After ActiveVideo Networks, Inc. (“ActiveVideo”) prevailed on a patent infringement action against Verizon Communications, Inc. (“Verizon”) before a jury, ActiveVideo moved for a permanent injunction. ActiveVideo moved to enjoin Verizon’s further use of Verizon’s Video on Demand (“VOD”) services offered through its FiOS system. Verizon opposed the motion and also asked for a “sunset” provision in the event the district court deemed an injunction appropriate. Verizon also asked the district court to stay any injunction pending appeal.
After reviewing the requirements of a permanent injunction in a patent infringement matter with particular reference to the Supreme Court’s decision in eBay, Inc. v. MercExchange, L.L.C. , 547 U.S. 388 (2006), the district court turned to analyzing the traditional four-factor test for determining whether an injunction was appropriate in this case.
Addressing the first factor (Irreparable Harm Suffered by ActiveVideo), Verizon argued that ActiveVideo had not carried its burden of proof because Verizon and ActiveVideo are not direct competitors in the television market. Reviewing recent Federal Circuit precedent, the district court determined that the inquiry does not end “in the absence of direct competition.” Instead, the district court found that ActiveVideo and Verizon are indirect competitors because Verizon competes with licensees of ActiveVideo such as Cablevision. “Verizon’s unlawful infringement unquestionably impedes upon the portion of the market share which Cablevision could have, and thus it impedes on ActiveVideo’s ability to introduce its patented technology to the portion of the market that Verizon controls. There is no doubt that ActiveVideo suffers indirect losses when Cablevision suffers direct losses from Verizon’s infringement.”
Turing to the second factor (Adequacy of Remedies Available at Law), the district court also found that this factor favored ActiveVideo. “Because of Verizon’s infringement, ActiveVideo’s business opportunities have been significantly hampered.” The district court also found that monetary damages would be inadequate because losses with brand recognition and market share are difficult to convert into an estimate of monetary damages.
The district court also concluded that the third factor (Balance of Hardships) weighed in favor of granting the permanent injunction. The district court reached this conclusion because Verizon is a much larger company than ActiveVideo and because ActiveVideo is reliant on its patents, while Verizon is working on a non-infringing alternative that will alleviate the hardship it faces.
Finally, addressing the fourth factor (Public Interest), the district court also concluded that this factor favored the issuance of the permanent injunction. “The Court concludes that the public has an interest in protecting patent rights, and the Court acknowledges that public policy generally favors the enforcement of such rights.”
The district court also declined to stay the injunction pending the appeal because the district court did not believe that there was a strong likelihood that Verizon would prevail on appeal.
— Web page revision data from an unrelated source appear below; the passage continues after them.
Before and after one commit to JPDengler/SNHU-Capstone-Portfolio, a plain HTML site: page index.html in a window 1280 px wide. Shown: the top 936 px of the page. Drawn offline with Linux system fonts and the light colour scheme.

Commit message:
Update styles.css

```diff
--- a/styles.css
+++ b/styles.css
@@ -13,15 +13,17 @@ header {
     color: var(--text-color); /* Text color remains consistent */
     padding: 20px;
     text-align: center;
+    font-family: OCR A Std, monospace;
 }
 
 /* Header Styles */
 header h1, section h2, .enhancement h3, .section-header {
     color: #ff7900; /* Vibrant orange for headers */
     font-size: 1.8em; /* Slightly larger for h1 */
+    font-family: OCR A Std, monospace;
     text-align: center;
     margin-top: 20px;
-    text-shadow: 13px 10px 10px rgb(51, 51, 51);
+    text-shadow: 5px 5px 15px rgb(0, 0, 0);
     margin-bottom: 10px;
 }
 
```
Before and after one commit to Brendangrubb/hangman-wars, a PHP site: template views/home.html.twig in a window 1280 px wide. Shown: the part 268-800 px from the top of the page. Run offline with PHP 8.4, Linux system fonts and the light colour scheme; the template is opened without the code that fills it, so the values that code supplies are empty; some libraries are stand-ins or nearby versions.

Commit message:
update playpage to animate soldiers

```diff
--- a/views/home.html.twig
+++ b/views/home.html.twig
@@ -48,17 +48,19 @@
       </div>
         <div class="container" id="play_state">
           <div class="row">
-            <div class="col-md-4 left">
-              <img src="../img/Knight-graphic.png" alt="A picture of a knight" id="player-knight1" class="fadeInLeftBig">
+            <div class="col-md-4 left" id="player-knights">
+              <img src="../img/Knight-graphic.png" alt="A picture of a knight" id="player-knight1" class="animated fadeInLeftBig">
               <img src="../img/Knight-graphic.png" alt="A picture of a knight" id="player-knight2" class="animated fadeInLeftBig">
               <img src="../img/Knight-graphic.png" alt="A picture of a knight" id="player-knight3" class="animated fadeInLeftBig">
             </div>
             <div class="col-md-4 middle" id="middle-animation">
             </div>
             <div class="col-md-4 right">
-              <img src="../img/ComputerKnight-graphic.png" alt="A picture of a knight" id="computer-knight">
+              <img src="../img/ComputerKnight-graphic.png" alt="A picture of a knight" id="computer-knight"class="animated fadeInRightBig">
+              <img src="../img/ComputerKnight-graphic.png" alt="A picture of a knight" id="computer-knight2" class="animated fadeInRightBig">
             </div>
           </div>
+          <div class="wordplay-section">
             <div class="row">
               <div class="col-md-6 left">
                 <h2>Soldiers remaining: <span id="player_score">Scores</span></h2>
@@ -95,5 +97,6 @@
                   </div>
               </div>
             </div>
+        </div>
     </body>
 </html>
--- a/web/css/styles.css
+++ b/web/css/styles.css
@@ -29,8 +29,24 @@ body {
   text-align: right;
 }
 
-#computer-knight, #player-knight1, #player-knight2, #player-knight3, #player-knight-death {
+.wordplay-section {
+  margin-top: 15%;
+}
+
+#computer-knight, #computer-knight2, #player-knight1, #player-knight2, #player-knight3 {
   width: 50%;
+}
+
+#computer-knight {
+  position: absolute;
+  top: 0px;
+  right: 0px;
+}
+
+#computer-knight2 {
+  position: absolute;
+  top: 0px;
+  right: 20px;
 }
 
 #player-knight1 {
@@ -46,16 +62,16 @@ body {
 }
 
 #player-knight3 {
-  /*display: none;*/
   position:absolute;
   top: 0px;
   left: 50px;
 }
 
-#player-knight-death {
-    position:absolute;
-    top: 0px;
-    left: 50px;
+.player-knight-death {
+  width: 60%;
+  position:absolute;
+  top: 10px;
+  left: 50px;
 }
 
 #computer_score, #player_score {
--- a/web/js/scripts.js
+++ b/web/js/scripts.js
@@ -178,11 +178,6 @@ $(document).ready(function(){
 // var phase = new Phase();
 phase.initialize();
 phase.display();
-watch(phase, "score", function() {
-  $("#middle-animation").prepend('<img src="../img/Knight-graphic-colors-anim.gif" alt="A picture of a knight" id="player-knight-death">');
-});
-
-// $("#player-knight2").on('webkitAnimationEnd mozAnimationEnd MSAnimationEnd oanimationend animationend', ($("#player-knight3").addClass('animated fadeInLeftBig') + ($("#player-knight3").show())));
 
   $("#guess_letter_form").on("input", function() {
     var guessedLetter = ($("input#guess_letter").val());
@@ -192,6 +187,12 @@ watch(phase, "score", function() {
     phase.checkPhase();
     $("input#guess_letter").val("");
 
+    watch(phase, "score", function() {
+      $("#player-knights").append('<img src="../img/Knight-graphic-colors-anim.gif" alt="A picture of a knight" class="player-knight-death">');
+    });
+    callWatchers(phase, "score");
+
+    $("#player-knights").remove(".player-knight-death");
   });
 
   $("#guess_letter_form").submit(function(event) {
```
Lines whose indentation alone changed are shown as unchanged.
The district court did, however, provide Verizon with a “sunset period” before the injunction would take effect and found this was an additional reason why a stay of the permanent injunction was not necessary. The district court awarded a royalty payment as well during the “sunset period” finding that a rate of $2.74 per FiOS TV subscribe per month was appropriate during the period.
The authors of www.PatentLawyerBlog.com are patent trial lawyers at Jeffer Mangels Butler & Mitchell LLP. We represent inventors, patent owners and technology companies in patent licensing and litigation. Whether pursuing patent violations or defending infringement claims, we are aggressive and effective advocates for our clients. For more information contact Stan Gibson at 310.201.3548 or SGibson@jmbm.com.